┌─ DATA RECORDS

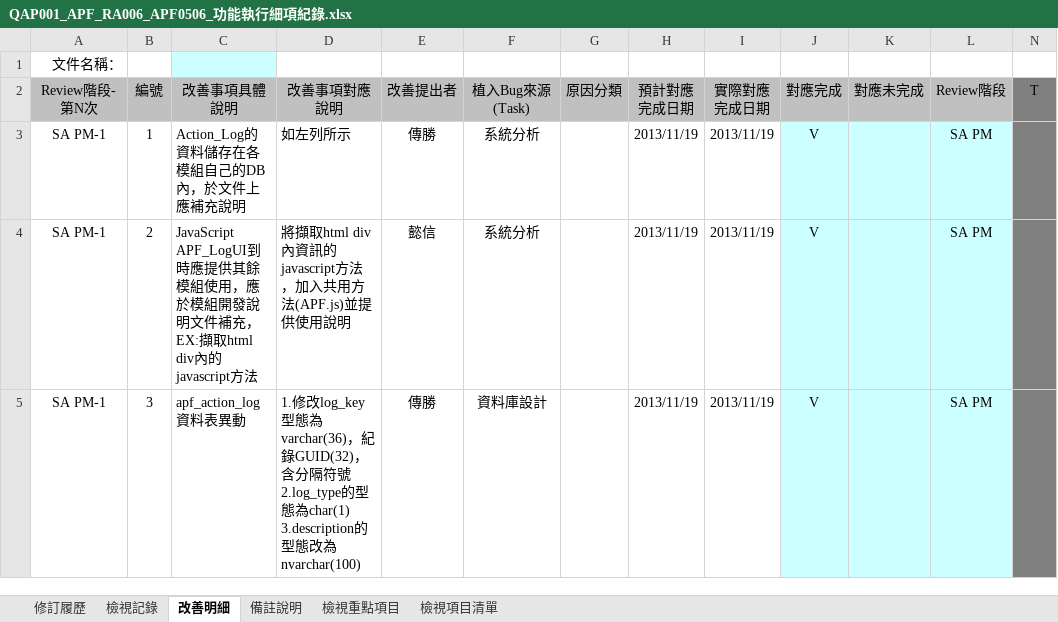
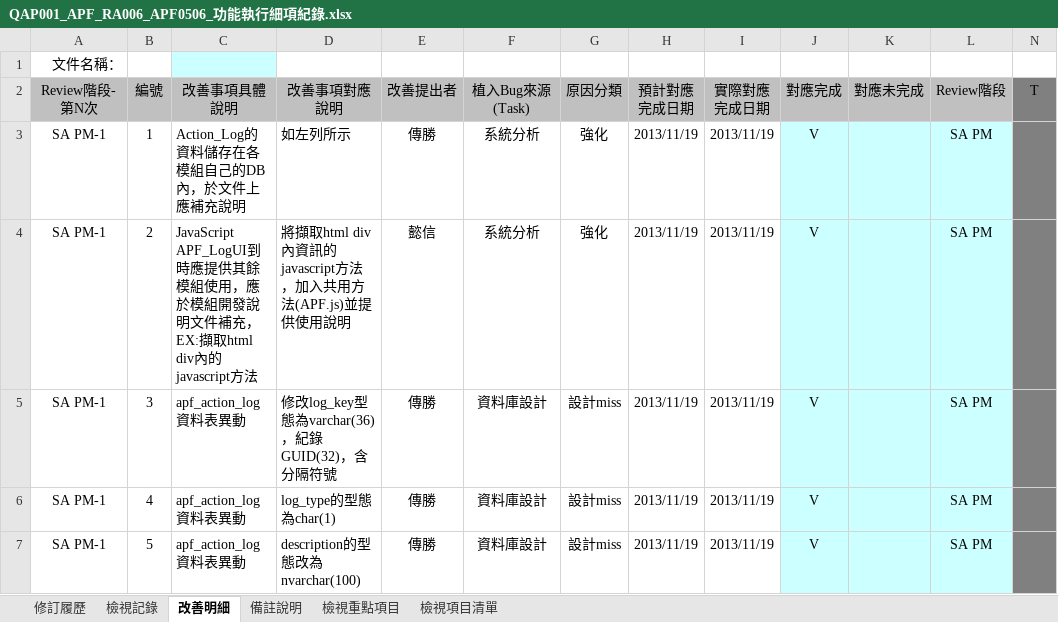
Before and after one commit to OldtreeChen/Suda3g, an Excel workbook: APF/QA/RA006/QAP001_APF_RA006_APF0506_功能執行細項紀錄.xlsx, sheet 改善明細, drawn as a sheet; values as stored, in another font and other column widths than the file's, no borders; ↵ is a line break in a cell; the diff names each change by its address in the sheet, - before the commit and + after, or states it on an @@ line.

```diff
--- a/APF/QA/RA006/QAP001_APF_RA006_APF0506_功能執行細項紀錄.xlsx (sheet 改善明細)
+++ b/APF/QA/RA006/QAP001_APF_RA006_APF0506_功能執行細項紀錄.xlsx (sheet 改善明細)
-G3:G4 (原因分類): (empty)
+G3:G4 (原因分類): 強化
-D5 (改善事項對應說明): 1.修改log_key型態為varchar(36)，紀錄GUID(32)，含分隔符號 ↵ 2.log_type的型態為char(1) ↵ 3.description的型態改為nvarchar(100)
+D5 (改善事項對應說明): 修改log_key型態為varchar(36)，紀錄GUID(32)，含分隔符號
-G5 (原因分類): (empty)
+G5 (原因分類): 設計miss
+row 6: SA PM-1 | 4 | apf_action_log資料表異動 | log_type的型態為char(1) | 傳勝 | 資料庫設計 | 設計miss | 2013/11/19 | 2013/11/19 | V |  | SA PM
+row 7: SA PM-1 | 5 | apf_action_log資料表異動 | description的型態改為nvarchar(100) | 傳勝 | 資料庫設計 | 設計miss | 2013/11/19 | 2013/11/19 | V |  | SA PM
```
Also changed, not shown: sheet 檢視記錄, formulas that keep their value, APF/QA/RA006/QAP001_APF_RA006_APF0202_角色功能清單設定.xlsx, APF/QA/RA006/QAP001_APF_RA006_APF0502_可顯示功能清單查詢.xlsx, 11 other files.
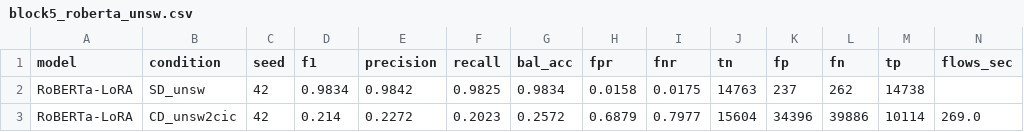
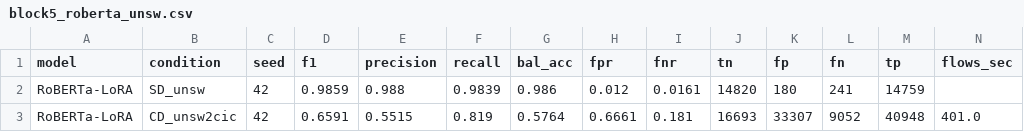
Before and after one commit to ebadatif/IDS-three-axis-evaluation, a CSV file: results/block5_roberta_unsw.csv, drawn as a sheet.

```diff
--- a/results/block5_roberta_unsw.csv
+++ b/results/block5_roberta_unsw.csv
@@ -1,3 +1,3 @@
 model,condition,seed,f1,precision,recall,bal_acc,fpr,fnr,tn,fp,fn,tp,flows_sec
-RoBERTa-LoRA,SD_unsw,42,0.9834,0.9842,0.9825,0.9834,0.0158,0.0175,14763,237,262,14738,
-RoBERTa-LoRA,CD_unsw2cic,42,0.214,0.2272,0.2023,0.2572,0.6879,0.7977,15604,34396,39886,10114,269.0
+RoBERTa-LoRA,SD_unsw,42,0.9859,0.988,0.9839,0.986,0.012,0.0161,14820,180,241,14759,
+RoBERTa-LoRA,CD_unsw2cic,42,0.6591,0.5515,0.819,0.5764,0.6661,0.181,16693,33307,9052,40948,401.0
```
Also changed, not shown: results/block4_all_classical.csv, results/block4_harness_rf.csv, 9 other files.
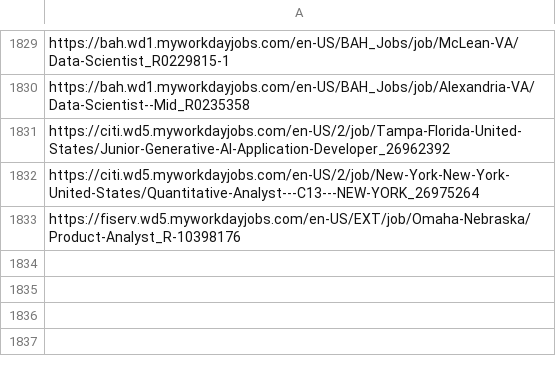
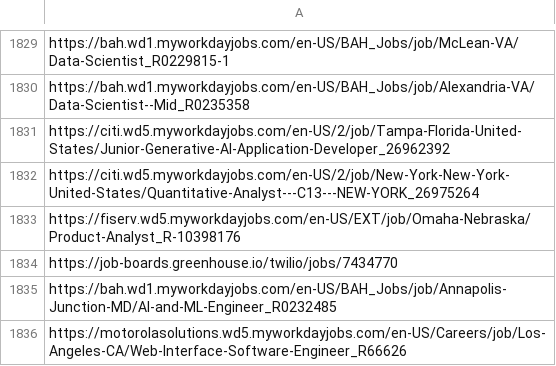
Before and after one commit to harsha271199/job-scraper, a CSV file: seen_links.csv, drawn as a sheet; only a part is shown, gaps mark what is left out; the diff names each change by its address in the sheet, - before the commit and + after, or states it on an @@ line.

```diff
--- a/seen_links.csv
+++ b/seen_links.csv
+row 1834: https://job-boards.greenhouse.io/twilio/jobs/7434770
+row 1835: https://bah.wd1.myworkdayjobs.com/en-US/BAH_Jobs/job/Annapolis-Junction-MD/AI-and-ML-Engineer_R0232485
+row 1836: https://motorolasolutions.wd5.myworkdayjobs.com/en-US/Careers/job/Los-Angeles-CA/Web-Interface-Software-Engineer_R66626
```
Also changed, not shown: 2 other files.
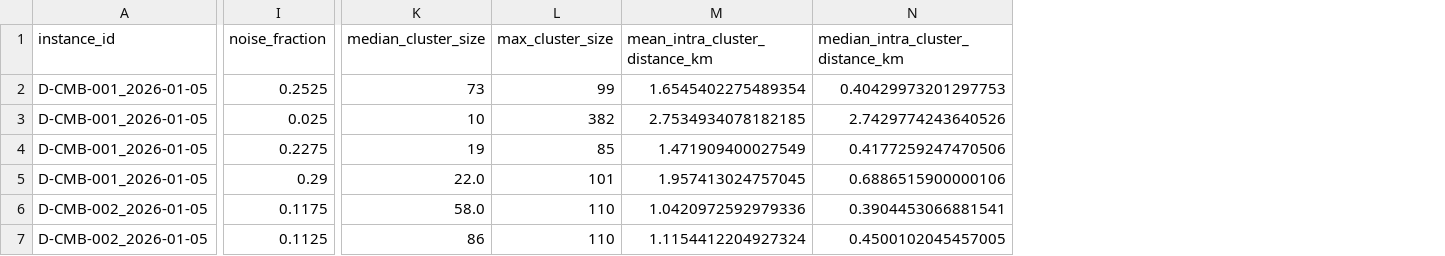
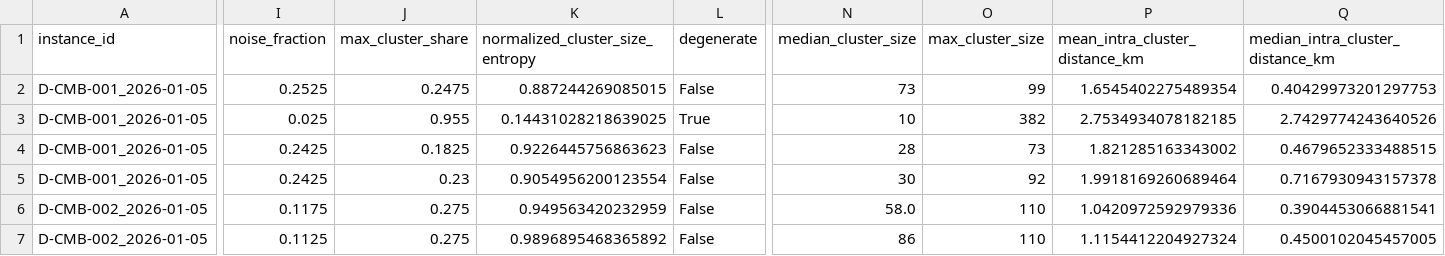
Before and after one commit to NIRO2002/Fleet_Web_App, a CSV file: backend/results/clustering_feature_experiment_v2.csv, drawn as a sheet; only a part is shown, gaps mark what is left out; addresses are those after the commit; the diff covers the shown part only; the diff names each change by its address in the sheet, - before the commit and + after, or states it on an @@ line.

Commit message:
feat: Enhance clustering and optimization services with depot management
- Refactored clustering_service.py to use UpdateOne directly from pymongo for bulk updates.
- Improved optimization_service.py by adding depot vehicle capacity enforcement and handling depot operating hours.
- Added new depot model and seeding script to manage depot data effectively.
- Implemented depot_service.py for retrieving depot information with error handling for unknown depots.
- Created tests for depot constraints and full pipeline determinism to ensure reliability and correctness.
- Updated clustering feature experiment results to include new metrics and corrected interpretations.

```diff
--- a/backend/results/clustering_feature_experiment_v2.csv
+++ b/backend/results/clustering_feature_experiment_v2.csv
+column J (max_cluster_share), rows 2-7: 0.2475 | 0.955 | 0.1825 | 0.23 | 0.275 | 0.275
+column K (normalized_cluster_size_entropy), rows 2-7: 0.887244269085015 | 0.14431028218639025 | 0.9226445756863623 | 0.9054956200123554 | 0.949563420232959 | 0.9896895468365892
+column L (degenerate), rows 2-7: False | True | False | False | False | False
-I4 (noise_fraction): 0.2275
+I4 (noise_fraction): 0.2425
-N4 (median_cluster_size): 19
+N4 (median_cluster_size): 28
-O4 (max_cluster_size): 85
+O4 (max_cluster_size): 73
-P4 (mean_intra_cluster_distance_km): 1.471909400027549
+P4 (mean_intra_cluster_distance_km): 1.821285163343002
-Q4 (median_intra_cluster_distance_km): 0.4177259247470506
+Q4 (median_intra_cluster_distance_km): 0.4679652333488515
-I5 (noise_fraction): 0.29
+I5 (noise_fraction): 0.2425
-N5 (median_cluster_size): 22.0
+N5 (median_cluster_size): 30
-O5 (max_cluster_size): 101
+O5 (max_cluster_size): 92
-P5 (mean_intra_cluster_distance_km): 1.957413024757045
+P5 (mean_intra_cluster_distance_km): 1.9918169260689464
-Q5 (median_intra_cluster_distance_km): 0.6886515900000106
+Q5 (median_intra_cluster_distance_km): 0.7167930943157378
```
Also changed, not shown: 55 edited cells elsewhere in this file, 17 other files.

└─

= WHAT TO PRODUCE =
Since the pictures are not wanted, repeat only the rest of the material, exactly as given.

= WRITTEN SOLUTION =
Before and after one commit to OldtreeChen/Suda3g, an Excel workbook: APF/QA/RA006/QAP001_APF_RA006_APF0506_功能執行細項紀錄.xlsx, sheet 改善明細, drawn as a sheet; values as stored, in another font and other column widths than the file's, no borders; ↵ is a line break in a cell; the diff names each change by its address in the sheet, - before the commit and + after, or states it on an @@ line.

```diff
--- a/APF/QA/RA006/QAP001_APF_RA006_APF0506_功能執行細項紀錄.xlsx (sheet 改善明細)
+++ b/APF/QA/RA006/QAP001_APF_RA006_APF0506_功能執行細項紀錄.xlsx (sheet 改善明細)
-G3:G4 (原因分類): (empty)
+G3:G4 (原因分類): 強化
-D5 (改善事項對應說明): 1.修改log_key型態為varchar(36)，紀錄GUID(32)，含分隔符號 ↵ 2.log_type的型態為char(1) ↵ 3.description的型態改為nvarchar(100)
+D5 (改善事項對應說明): 修改log_key型態為varchar(36)，紀錄GUID(32)，含分隔符號
-G5 (原因分類): (empty)
+G5 (原因分類): 設計miss
+row 6: SA PM-1 | 4 | apf_action_log資料表異動 | log_type的型態為char(1) | 傳勝 | 資料庫設計 | 設計miss | 2013/11/19 | 2013/11/19 | V |  | SA PM
+row 7: SA PM-1 | 5 | apf_action_log資料表異動 | description的型態改為nvarchar(100) | 傳勝 | 資料庫設計 | 設計miss | 2013/11/19 | 2013/11/19 | V |  | SA PM
```
Also changed, not shown: sheet 檢視記錄, formulas that keep their value, APF/QA/RA006/QAP001_APF_RA006_APF0202_角色功能清單設定.xlsx, APF/QA/RA006/QAP001_APF_RA006_APF0502_可顯示功能清單查詢.xlsx, 11 other files.
Before and after one commit to ebadatif/IDS-three-axis-evaluation, a CSV file: results/block5_roberta_unsw.csv, drawn as a sheet.

```diff
--- a/results/block5_roberta_unsw.csv
+++ b/results/block5_roberta_unsw.csv
@@ -1,3 +1,3 @@
 model,condition,seed,f1,precision,recall,bal_acc,fpr,fnr,tn,fp,fn,tp,flows_sec
-RoBERTa-LoRA,SD_unsw,42,0.9834,0.9842,0.9825,0.9834,0.0158,0.0175,14763,237,262,14738,
-RoBERTa-LoRA,CD_unsw2cic,42,0.214,0.2272,0.2023,0.2572,0.6879,0.7977,15604,34396,39886,10114,269.0
+RoBERTa-LoRA,SD_unsw,42,0.9859,0.988,0.9839,0.986,0.012,0.0161,14820,180,241,14759,
+RoBERTa-LoRA,CD_unsw2cic,42,0.6591,0.5515,0.819,0.5764,0.6661,0.181,16693,33307,9052,40948,401.0
```
Also changed, not shown: results/block4_all_classical.csv, results/block4_harness_rf.csv, 9 other files.
Before and after one commit to harsha271199/job-scraper, a CSV file: seen_links.csv, drawn as a sheet; only a part is shown, gaps mark what is left out; the diff names each change by its address in the sheet, - before the commit and + after, or states it on an @@ line.

```diff
--- a/seen_links.csv
+++ b/seen_links.csv
+row 1834: https://job-boards.greenhouse.io/twilio/jobs/7434770
+row 1835: https://bah.wd1.myworkdayjobs.com/en-US/BAH_Jobs/job/Annapolis-Junction-MD/AI-and-ML-Engineer_R0232485
+row 1836: https://motorolasolutions.wd5.myworkdayjobs.com/en-US/Careers/job/Los-Angeles-CA/Web-Interface-Software-Engineer_R66626
```
Also changed, not shown: 2 other files.
Before and after one commit to NIRO2002/Fleet_Web_App, a CSV file: backend/results/clustering_feature_experiment_v2.csv, drawn as a sheet; only a part is shown, gaps mark what is left out; addresses are those after the commit; the diff covers the shown part only; the diff names each change by its address in the sheet, - before the commit and + after, or states it on an @@ line.

Commit message:
feat: Enhance clustering and optimization services with depot management
- Refactored clustering_service.py to use UpdateOne directly from pymongo for bulk updates.
- Improved optimization_service.py by adding depot vehicle capacity enforcement and handling depot operating hours.
- Added new depot model and seeding script to manage depot data effectively.
- Implemented depot_service.py for retrieving depot information with error handling for unknown depots.
- Created tests for depot constraints and full pipeline determinism to ensure reliability and correctness.
- Updated clustering feature experiment results to include new metrics and corrected interpretations.

```diff
--- a/backend/results/clustering_feature_experiment_v2.csv
+++ b/backend/results/clustering_feature_experiment_v2.csv
+column J (max_cluster_share), rows 2-7: 0.2475 | 0.955 | 0.1825 | 0.23 | 0.275 | 0.275
+column K (normalized_cluster_size_entropy), rows 2-7: 0.887244269085015 | 0.14431028218639025 | 0.9226445756863623 | 0.9054956200123554 | 0.949563420232959 | 0.9896895468365892
+column L (degenerate), rows 2-7: False | True | False | False | False | False
-I4 (noise_fraction): 0.2275
+I4 (noise_fraction): 0.2425
-N4 (median_cluster_size): 19
+N4 (median_cluster_size): 28
-O4 (max_cluster_size): 85
+O4 (max_cluster_size): 73
-P4 (mean_intra_cluster_distance_km): 1.471909400027549
+P4 (mean_intra_cluster_distance_km): 1.821285163343002
-Q4 (median_intra_cluster_distance_km): 0.4177259247470506
+Q4 (median_intra_cluster_distance_km): 0.4679652333488515
-I5 (noise_fraction): 0.29
+I5 (noise_fraction): 0.2425
-N5 (median_cluster_size): 22.0
+N5 (median_cluster_size): 30
-O5 (max_cluster_size): 101
+O5 (max_cluster_size): 92
-P5 (mean_intra_cluster_distance_km): 1.957413024757045
+P5 (mean_intra_cluster_distance_km): 1.9918169260689464
-Q5 (median_intra_cluster_distance_km): 0.6886515900000106
+Q5 (median_intra_cluster_distance_km): 0.7167930943157378
```
Also changed, not shown: 55 edited cells elsewhere in this file, 17 other files.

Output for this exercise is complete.